Nothing should be left out. Give all the data again exactly as written.
********
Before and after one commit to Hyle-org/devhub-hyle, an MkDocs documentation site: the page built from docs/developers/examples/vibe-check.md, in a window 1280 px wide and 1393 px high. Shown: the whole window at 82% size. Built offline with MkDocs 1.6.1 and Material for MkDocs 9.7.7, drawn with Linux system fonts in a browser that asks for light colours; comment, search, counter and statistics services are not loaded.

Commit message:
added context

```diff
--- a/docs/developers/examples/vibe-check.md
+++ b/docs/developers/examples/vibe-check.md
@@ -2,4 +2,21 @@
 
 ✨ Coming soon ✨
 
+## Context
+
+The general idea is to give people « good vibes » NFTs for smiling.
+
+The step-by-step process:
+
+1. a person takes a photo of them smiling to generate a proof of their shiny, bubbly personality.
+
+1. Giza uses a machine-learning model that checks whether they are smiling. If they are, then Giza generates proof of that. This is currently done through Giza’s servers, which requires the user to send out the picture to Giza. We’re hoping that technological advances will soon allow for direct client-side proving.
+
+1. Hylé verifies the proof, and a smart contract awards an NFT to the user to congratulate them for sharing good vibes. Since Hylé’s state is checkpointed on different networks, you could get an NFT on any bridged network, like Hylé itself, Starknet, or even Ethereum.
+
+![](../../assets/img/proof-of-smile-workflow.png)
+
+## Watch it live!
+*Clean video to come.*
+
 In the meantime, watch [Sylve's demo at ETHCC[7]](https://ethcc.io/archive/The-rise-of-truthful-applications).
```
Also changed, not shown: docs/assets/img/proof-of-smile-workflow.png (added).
********
FINISHED TASK:
Before and after one commit to Hyle-org/devhub-hyle, an MkDocs documentation site: the page built from docs/developers/examples/vibe-check.md, in a window 1280 px wide and 1393 px high. Shown: the whole window at 82% size. Built offline with MkDocs 1.6.1 and Material for MkDocs 9.7.7, drawn with Linux system fonts in a browser that asks for light colours; comment, search, counter and statistics services are not loaded.

Commit message:
added context

```diff
--- a/docs/developers/examples/vibe-check.md
+++ b/docs/developers/examples/vibe-check.md
@@ -2,4 +2,21 @@
 
 ✨ Coming soon ✨
 
+## Context
+
+The general idea is to give people « good vibes » NFTs for smiling.
+
+The step-by-step process:
+
+1. a person takes a photo of them smiling to generate a proof of their shiny, bubbly personality.
+
+1. Giza uses a machine-learning model that checks whether they are smiling. If they are, then Giza generates proof of that. This is currently done through Giza’s servers, which requires the user to send out the picture to Giza. We’re hoping that technological advances will soon allow for direct client-side proving.
+
+1. Hylé verifies the proof, and a smart contract awards an NFT to the user to congratulate them for sharing good vibes. Since Hylé’s state is checkpointed on different networks, you could get an NFT on any bridged network, like Hylé itself, Starknet, or even Ethereum.
+
+![](../../assets/img/proof-of-smile-workflow.png)
+
+## Watch it live!
+*Clean video to come.*
+
 In the meantime, watch [Sylve's demo at ETHCC[7]](https://ethcc.io/archive/The-rise-of-truthful-applications).
```
Also changed, not shown: docs/assets/img/proof-of-smile-workflow.png (added).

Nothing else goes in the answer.